It is well known that risk is a significant factor affecting ecommerce purchases among consumers. Consumers perceive a variety of often novel risks in such transactions. This empirical study evaluates the effect of prior experience (e.g., effects of the number of online purchases, average amount of online purchases, types of purchased products, daily average number of hours spent on the Internet) and individual differences (e.g., gender and age) and their interaction effects on risk perception. Data from 573 randomly selected respondents was collected and analyzed. In this preliminary version, we interpret results from an analysis of correlations among consumer characteristics and risks (hazards) in online purchase context. Results suggest that prior experience (e.g., the number of hours spent daily on the Internet, the average amount of online purchases, online purchases made in the past 6 months) has some effect on perceived risk. Moreover, online shoppers’ gender strongly affects perceived risk while relationship between age and perceived risk is somewhat present but not strong. A more detailed analysis is in progress. The results of this study can help researchers identify whether certain factors do affect risk perceptions in ecommerce context.

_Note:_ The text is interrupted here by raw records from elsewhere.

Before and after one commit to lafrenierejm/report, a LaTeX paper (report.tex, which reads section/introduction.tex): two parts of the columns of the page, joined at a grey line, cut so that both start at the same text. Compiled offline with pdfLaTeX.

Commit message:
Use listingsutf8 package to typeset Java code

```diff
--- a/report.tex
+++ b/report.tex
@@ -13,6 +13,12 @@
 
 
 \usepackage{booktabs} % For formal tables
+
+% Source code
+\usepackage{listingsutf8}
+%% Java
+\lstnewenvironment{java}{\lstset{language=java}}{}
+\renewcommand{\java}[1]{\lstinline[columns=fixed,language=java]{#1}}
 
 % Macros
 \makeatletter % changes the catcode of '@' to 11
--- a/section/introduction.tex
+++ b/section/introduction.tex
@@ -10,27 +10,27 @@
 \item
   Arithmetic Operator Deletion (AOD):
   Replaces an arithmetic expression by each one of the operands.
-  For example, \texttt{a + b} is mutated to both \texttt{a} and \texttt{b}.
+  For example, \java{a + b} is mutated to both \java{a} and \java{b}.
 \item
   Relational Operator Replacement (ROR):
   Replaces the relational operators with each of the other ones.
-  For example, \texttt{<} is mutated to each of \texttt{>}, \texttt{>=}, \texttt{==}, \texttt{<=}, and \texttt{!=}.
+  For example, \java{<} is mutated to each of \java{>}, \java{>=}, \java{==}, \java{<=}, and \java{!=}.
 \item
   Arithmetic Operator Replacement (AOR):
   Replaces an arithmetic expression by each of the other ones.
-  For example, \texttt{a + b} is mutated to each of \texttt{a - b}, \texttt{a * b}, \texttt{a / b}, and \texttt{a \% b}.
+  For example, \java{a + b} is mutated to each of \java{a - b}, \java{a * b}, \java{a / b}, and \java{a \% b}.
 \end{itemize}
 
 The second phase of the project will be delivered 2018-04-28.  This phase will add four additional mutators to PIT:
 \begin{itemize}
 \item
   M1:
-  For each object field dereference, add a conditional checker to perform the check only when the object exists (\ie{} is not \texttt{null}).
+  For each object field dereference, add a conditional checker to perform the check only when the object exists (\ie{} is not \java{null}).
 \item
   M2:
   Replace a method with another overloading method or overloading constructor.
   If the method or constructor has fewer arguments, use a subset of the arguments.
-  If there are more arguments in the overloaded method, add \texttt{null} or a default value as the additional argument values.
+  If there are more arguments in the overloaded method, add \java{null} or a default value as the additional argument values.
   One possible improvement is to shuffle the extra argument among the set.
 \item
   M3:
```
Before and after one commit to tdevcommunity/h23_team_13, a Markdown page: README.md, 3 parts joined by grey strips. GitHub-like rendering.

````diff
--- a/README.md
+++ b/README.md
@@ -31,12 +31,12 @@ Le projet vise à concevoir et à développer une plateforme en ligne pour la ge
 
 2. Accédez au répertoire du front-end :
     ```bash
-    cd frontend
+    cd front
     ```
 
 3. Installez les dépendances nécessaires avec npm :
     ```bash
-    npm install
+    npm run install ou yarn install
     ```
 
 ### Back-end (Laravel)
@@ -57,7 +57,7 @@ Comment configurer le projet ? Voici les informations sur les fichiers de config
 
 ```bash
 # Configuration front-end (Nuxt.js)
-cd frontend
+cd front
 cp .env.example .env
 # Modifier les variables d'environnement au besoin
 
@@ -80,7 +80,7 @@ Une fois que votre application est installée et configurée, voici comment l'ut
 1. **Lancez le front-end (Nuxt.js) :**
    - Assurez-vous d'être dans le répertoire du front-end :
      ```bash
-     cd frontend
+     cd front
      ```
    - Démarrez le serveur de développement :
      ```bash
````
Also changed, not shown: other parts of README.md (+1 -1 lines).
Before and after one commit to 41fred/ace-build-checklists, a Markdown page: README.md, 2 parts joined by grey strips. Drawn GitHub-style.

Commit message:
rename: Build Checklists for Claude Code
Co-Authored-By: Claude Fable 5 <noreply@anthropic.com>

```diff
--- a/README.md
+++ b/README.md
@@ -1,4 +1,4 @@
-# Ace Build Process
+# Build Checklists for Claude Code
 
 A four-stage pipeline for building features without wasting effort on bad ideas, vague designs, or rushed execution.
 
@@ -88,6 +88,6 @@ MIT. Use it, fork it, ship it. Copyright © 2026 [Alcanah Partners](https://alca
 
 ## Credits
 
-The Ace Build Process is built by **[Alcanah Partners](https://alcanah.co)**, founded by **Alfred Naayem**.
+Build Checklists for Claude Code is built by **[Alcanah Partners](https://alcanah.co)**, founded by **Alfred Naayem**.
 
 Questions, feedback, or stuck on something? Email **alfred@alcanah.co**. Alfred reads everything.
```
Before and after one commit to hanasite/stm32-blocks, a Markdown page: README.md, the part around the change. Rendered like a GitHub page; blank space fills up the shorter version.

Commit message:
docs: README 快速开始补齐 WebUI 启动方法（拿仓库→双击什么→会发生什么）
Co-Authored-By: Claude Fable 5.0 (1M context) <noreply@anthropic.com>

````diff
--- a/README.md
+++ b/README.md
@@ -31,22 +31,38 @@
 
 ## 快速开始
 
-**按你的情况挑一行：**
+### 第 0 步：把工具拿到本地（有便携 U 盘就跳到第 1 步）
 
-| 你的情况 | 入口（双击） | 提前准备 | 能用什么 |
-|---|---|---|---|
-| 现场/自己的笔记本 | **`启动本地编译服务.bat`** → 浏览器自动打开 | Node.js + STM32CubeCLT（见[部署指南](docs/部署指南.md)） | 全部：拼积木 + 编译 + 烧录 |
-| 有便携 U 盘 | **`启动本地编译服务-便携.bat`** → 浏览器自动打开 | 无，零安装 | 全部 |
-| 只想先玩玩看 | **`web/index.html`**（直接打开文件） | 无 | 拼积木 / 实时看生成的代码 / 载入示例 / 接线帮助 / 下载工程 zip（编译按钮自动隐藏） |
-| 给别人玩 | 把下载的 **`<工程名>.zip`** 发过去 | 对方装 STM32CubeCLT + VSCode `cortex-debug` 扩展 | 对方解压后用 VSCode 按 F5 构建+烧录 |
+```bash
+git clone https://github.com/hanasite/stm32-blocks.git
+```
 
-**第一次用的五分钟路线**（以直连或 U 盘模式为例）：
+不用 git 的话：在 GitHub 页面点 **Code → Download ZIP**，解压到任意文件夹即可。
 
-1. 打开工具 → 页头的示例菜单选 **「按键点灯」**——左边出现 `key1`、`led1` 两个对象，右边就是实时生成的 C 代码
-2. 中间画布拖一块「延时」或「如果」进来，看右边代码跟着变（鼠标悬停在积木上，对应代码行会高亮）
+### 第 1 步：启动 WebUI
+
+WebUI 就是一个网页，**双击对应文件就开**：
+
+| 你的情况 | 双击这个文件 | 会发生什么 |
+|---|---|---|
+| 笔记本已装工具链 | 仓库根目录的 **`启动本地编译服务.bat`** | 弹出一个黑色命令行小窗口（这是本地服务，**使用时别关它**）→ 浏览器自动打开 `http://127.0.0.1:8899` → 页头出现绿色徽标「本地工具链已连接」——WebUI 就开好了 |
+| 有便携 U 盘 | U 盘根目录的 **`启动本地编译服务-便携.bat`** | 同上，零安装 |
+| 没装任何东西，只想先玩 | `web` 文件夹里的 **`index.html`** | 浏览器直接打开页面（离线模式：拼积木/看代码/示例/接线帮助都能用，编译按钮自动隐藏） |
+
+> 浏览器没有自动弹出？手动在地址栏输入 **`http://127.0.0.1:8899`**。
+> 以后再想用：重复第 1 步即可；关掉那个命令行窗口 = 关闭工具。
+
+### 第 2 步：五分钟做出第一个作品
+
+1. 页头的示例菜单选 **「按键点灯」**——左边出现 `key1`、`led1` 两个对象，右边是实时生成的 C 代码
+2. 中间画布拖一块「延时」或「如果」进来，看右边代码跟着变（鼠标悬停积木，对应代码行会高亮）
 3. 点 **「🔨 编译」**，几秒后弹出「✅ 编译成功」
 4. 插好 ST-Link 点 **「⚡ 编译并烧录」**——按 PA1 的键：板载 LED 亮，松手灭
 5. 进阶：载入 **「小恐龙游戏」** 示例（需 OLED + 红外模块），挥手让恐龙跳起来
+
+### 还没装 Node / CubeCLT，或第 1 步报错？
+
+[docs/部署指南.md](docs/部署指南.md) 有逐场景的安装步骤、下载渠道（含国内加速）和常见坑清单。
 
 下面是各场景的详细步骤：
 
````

Gabriel, Isaac J. and Nyshadham, Easwar, "Effects of Prior Experience and Individual Differences on Perceived Risk of Online Shoppers: A Preliminary Study" (2008). AMCIS 2008 Proceedings. 226.